Segment Open

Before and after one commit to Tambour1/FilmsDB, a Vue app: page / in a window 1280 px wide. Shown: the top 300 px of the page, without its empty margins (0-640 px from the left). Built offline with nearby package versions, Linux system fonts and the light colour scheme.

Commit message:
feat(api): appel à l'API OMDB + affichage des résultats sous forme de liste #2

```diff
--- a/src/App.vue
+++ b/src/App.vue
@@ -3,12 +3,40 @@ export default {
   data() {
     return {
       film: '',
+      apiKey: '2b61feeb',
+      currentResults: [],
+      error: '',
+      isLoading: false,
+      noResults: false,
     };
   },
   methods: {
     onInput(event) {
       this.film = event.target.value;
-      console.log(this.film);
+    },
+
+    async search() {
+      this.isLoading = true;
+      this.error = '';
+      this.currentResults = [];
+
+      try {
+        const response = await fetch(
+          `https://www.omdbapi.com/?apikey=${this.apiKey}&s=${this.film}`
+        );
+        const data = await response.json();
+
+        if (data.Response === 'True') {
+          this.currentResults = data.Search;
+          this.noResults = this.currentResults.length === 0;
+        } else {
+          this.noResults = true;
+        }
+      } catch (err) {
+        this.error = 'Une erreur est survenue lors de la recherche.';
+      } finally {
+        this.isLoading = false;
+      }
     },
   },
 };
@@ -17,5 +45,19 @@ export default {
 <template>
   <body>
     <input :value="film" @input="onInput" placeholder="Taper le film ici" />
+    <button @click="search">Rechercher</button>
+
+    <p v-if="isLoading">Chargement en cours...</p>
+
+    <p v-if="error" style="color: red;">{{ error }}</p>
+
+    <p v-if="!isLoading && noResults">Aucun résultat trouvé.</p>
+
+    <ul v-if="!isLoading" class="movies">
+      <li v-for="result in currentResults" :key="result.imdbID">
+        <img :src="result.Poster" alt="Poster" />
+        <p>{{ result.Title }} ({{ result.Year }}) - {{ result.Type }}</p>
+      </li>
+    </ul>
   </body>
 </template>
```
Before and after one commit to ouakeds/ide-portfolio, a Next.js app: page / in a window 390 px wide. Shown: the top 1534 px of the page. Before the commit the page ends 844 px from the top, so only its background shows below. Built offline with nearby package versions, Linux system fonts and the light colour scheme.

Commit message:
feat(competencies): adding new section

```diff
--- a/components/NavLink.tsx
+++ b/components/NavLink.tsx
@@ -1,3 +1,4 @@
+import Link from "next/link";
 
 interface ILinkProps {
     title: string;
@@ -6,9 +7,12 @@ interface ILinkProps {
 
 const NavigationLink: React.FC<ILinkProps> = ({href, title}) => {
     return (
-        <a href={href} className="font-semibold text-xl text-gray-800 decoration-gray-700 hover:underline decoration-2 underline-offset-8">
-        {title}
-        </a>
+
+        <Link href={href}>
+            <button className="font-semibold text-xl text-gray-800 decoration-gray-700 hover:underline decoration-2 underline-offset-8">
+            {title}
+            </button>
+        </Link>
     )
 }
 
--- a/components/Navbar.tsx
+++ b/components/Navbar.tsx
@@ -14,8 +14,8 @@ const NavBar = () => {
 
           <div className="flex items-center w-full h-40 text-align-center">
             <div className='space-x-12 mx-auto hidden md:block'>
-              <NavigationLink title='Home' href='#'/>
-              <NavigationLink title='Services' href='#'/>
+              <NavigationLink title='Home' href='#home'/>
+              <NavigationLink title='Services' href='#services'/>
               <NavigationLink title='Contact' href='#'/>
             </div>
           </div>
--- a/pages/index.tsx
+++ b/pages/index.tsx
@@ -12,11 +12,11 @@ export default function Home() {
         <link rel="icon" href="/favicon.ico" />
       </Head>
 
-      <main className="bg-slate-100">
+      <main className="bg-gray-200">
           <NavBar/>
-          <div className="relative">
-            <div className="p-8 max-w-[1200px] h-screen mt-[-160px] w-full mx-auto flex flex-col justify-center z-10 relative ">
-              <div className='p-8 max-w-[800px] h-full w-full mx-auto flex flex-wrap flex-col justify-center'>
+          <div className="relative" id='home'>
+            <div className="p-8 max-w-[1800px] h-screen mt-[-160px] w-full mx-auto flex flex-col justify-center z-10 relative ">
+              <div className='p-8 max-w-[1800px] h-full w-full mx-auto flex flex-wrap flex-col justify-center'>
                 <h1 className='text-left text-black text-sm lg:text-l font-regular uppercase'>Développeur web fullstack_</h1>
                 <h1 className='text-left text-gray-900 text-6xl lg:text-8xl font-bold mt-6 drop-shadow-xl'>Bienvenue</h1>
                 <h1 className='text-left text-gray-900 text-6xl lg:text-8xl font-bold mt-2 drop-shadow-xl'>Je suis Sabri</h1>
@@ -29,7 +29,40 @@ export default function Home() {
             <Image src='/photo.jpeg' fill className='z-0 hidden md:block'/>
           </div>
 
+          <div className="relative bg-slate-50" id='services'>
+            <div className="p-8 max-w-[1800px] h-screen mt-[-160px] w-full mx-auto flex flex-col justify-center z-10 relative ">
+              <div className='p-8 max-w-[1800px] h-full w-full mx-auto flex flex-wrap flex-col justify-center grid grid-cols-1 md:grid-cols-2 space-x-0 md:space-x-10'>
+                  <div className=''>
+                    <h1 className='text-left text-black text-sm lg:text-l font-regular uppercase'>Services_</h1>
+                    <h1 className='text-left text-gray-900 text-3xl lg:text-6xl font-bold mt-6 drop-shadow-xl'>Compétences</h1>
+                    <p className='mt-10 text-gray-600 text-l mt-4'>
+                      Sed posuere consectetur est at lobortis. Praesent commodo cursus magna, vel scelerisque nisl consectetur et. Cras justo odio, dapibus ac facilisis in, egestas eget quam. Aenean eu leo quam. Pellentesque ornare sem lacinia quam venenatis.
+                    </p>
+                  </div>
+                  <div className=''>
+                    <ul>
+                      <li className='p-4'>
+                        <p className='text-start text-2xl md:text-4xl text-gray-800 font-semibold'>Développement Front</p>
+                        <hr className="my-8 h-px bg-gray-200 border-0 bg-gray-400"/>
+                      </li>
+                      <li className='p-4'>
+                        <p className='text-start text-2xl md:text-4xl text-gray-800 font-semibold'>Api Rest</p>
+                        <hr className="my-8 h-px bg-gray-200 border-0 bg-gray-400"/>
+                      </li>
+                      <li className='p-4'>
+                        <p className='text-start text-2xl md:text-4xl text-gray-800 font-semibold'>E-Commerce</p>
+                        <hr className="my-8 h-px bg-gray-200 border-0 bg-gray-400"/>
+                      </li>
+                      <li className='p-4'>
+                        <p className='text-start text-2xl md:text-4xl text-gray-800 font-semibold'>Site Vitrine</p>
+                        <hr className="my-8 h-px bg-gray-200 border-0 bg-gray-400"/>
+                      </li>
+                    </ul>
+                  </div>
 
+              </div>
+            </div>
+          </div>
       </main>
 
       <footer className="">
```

Segment Closed

> **Exercise**: The answer should reproduce all of the data without any alteration.

> **Solution to the exercise**:
Before and after one commit to Tambour1/FilmsDB, a Vue app: page / in a window 1280 px wide. Shown: the top 300 px of the page, without its empty margins (0-640 px from the left). Built offline with nearby package versions, Linux system fonts and the light colour scheme.

Commit message:
feat(api): appel à l'API OMDB + affichage des résultats sous forme de liste #2

```diff
--- a/src/App.vue
+++ b/src/App.vue
@@ -3,12 +3,40 @@ export default {
   data() {
     return {
       film: '',
+      apiKey: '2b61feeb',
+      currentResults: [],
+      error: '',
+      isLoading: false,
+      noResults: false,
     };
   },
   methods: {
     onInput(event) {
       this.film = event.target.value;
-      console.log(this.film);
+    },
+
+    async search() {
+      this.isLoading = true;
+      this.error = '';
+      this.currentResults = [];
+
+      try {
+        const response = await fetch(
+          `https://www.omdbapi.com/?apikey=${this.apiKey}&s=${this.film}`
+        );
+        const data = await response.json();
+
+        if (data.Response === 'True') {
+          this.currentResults = data.Search;
+          this.noResults = this.currentResults.length === 0;
+        } else {
+          this.noResults = true;
+        }
+      } catch (err) {
+        this.error = 'Une erreur est survenue lors de la recherche.';
+      } finally {
+        this.isLoading = false;
+      }
     },
   },
 };
@@ -17,5 +45,19 @@ export default {
 <template>
   <body>
     <input :value="film" @input="onInput" placeholder="Taper le film ici" />
+    <button @click="search">Rechercher</button>
+
+    <p v-if="isLoading">Chargement en cours...</p>
+
+    <p v-if="error" style="color: red;">{{ error }}</p>
+
+    <p v-if="!isLoading && noResults">Aucun résultat trouvé.</p>
+
+    <ul v-if="!isLoading" class="movies">
+      <li v-for="result in currentResults" :key="result.imdbID">
+        <img :src="result.Poster" alt="Poster" />
+        <p>{{ result.Title }} ({{ result.Year }}) - {{ result.Type }}</p>
+      </li>
+    </ul>
   </body>
 </template>
```
Before and after one commit to ouakeds/ide-portfolio, a Next.js app: page / in a window 390 px wide. Shown: the top 1534 px of the page. Before the commit the page ends 844 px from the top, so only its background shows below. Built offline with nearby package versions, Linux system fonts and the light colour scheme.

Commit message:
feat(competencies): adding new section

```diff
--- a/components/NavLink.tsx
+++ b/components/NavLink.tsx
@@ -1,3 +1,4 @@
+import Link from "next/link";
 
 interface ILinkProps {
     title: string;
@@ -6,9 +7,12 @@ interface ILinkProps {
 
 const NavigationLink: React.FC<ILinkProps> = ({href, title}) => {
     return (
-        <a href={href} className="font-semibold text-xl text-gray-800 decoration-gray-700 hover:underline decoration-2 underline-offset-8">
-        {title}
-        </a>
+
+        <Link href={href}>
+            <button className="font-semibold text-xl text-gray-800 decoration-gray-700 hover:underline decoration-2 underline-offset-8">
+            {title}
+            </button>
+        </Link>
     )
 }
 
--- a/components/Navbar.tsx
+++ b/components/Navbar.tsx
@@ -14,8 +14,8 @@ const NavBar = () => {
 
           <div className="flex items-center w-full h-40 text-align-center">
             <div className='space-x-12 mx-auto hidden md:block'>
-              <NavigationLink title='Home' href='#'/>
-              <NavigationLink title='Services' href='#'/>
+              <NavigationLink title='Home' href='#home'/>
+              <NavigationLink title='Services' href='#services'/>
               <NavigationLink title='Contact' href='#'/>
             </div>
           </div>
--- a/pages/index.tsx
+++ b/pages/index.tsx
@@ -12,11 +12,11 @@ export default function Home() {
         <link rel="icon" href="/favicon.ico" />
       </Head>
 
-      <main className="bg-slate-100">
+      <main className="bg-gray-200">
           <NavBar/>
-          <div className="relative">
-            <div className="p-8 max-w-[1200px] h-screen mt-[-160px] w-full mx-auto flex flex-col justify-center z-10 relative ">
-              <div className='p-8 max-w-[800px] h-full w-full mx-auto flex flex-wrap flex-col justify-center'>
+          <div className="relative" id='home'>
+            <div className="p-8 max-w-[1800px] h-screen mt-[-160px] w-full mx-auto flex flex-col justify-center z-10 relative ">
+              <div className='p-8 max-w-[1800px] h-full w-full mx-auto flex flex-wrap flex-col justify-center'>
                 <h1 className='text-left text-black text-sm lg:text-l font-regular uppercase'>Développeur web fullstack_</h1>
                 <h1 className='text-left text-gray-900 text-6xl lg:text-8xl font-bold mt-6 drop-shadow-xl'>Bienvenue</h1>
                 <h1 className='text-left text-gray-900 text-6xl lg:text-8xl font-bold mt-2 drop-shadow-xl'>Je suis Sabri</h1>
@@ -29,7 +29,40 @@ export default function Home() {
             <Image src='/photo.jpeg' fill className='z-0 hidden md:block'/>
           </div>
 
+          <div className="relative bg-slate-50" id='services'>
+            <div className="p-8 max-w-[1800px] h-screen mt-[-160px] w-full mx-auto flex flex-col justify-center z-10 relative ">
+              <div className='p-8 max-w-[1800px] h-full w-full mx-auto flex flex-wrap flex-col justify-center grid grid-cols-1 md:grid-cols-2 space-x-0 md:space-x-10'>
+                  <div className=''>
+                    <h1 className='text-left text-black text-sm lg:text-l font-regular uppercase'>Services_</h1>
+                    <h1 className='text-left text-gray-900 text-3xl lg:text-6xl font-bold mt-6 drop-shadow-xl'>Compétences</h1>
+                    <p className='mt-10 text-gray-600 text-l mt-4'>
+                      Sed posuere consectetur est at lobortis. Praesent commodo cursus magna, vel scelerisque nisl consectetur et. Cras justo odio, dapibus ac facilisis in, egestas eget quam. Aenean eu leo quam. Pellentesque ornare sem lacinia quam venenatis.
+                    </p>
+                  </div>
+                  <div className=''>
+                    <ul>
+                      <li className='p-4'>
+                        <p className='text-start text-2xl md:text-4xl text-gray-800 font-semibold'>Développement Front</p>
+                        <hr className="my-8 h-px bg-gray-200 border-0 bg-gray-400"/>
+                      </li>
+                      <li className='p-4'>
+                        <p className='text-start text-2xl md:text-4xl text-gray-800 font-semibold'>Api Rest</p>
+                        <hr className="my-8 h-px bg-gray-200 border-0 bg-gray-400"/>
+                      </li>
+                      <li className='p-4'>
+                        <p className='text-start text-2xl md:text-4xl text-gray-800 font-semibold'>E-Commerce</p>
+                        <hr className="my-8 h-px bg-gray-200 border-0 bg-gray-400"/>
+                      </li>
+                      <li className='p-4'>
+                        <p className='text-start text-2xl md:text-4xl text-gray-800 font-semibold'>Site Vitrine</p>
+                        <hr className="my-8 h-px bg-gray-200 border-0 bg-gray-400"/>
+                      </li>
+                    </ul>
+                  </div>
 
+              </div>
+            </div>
+          </div>
       </main>
 
       <footer className="">
```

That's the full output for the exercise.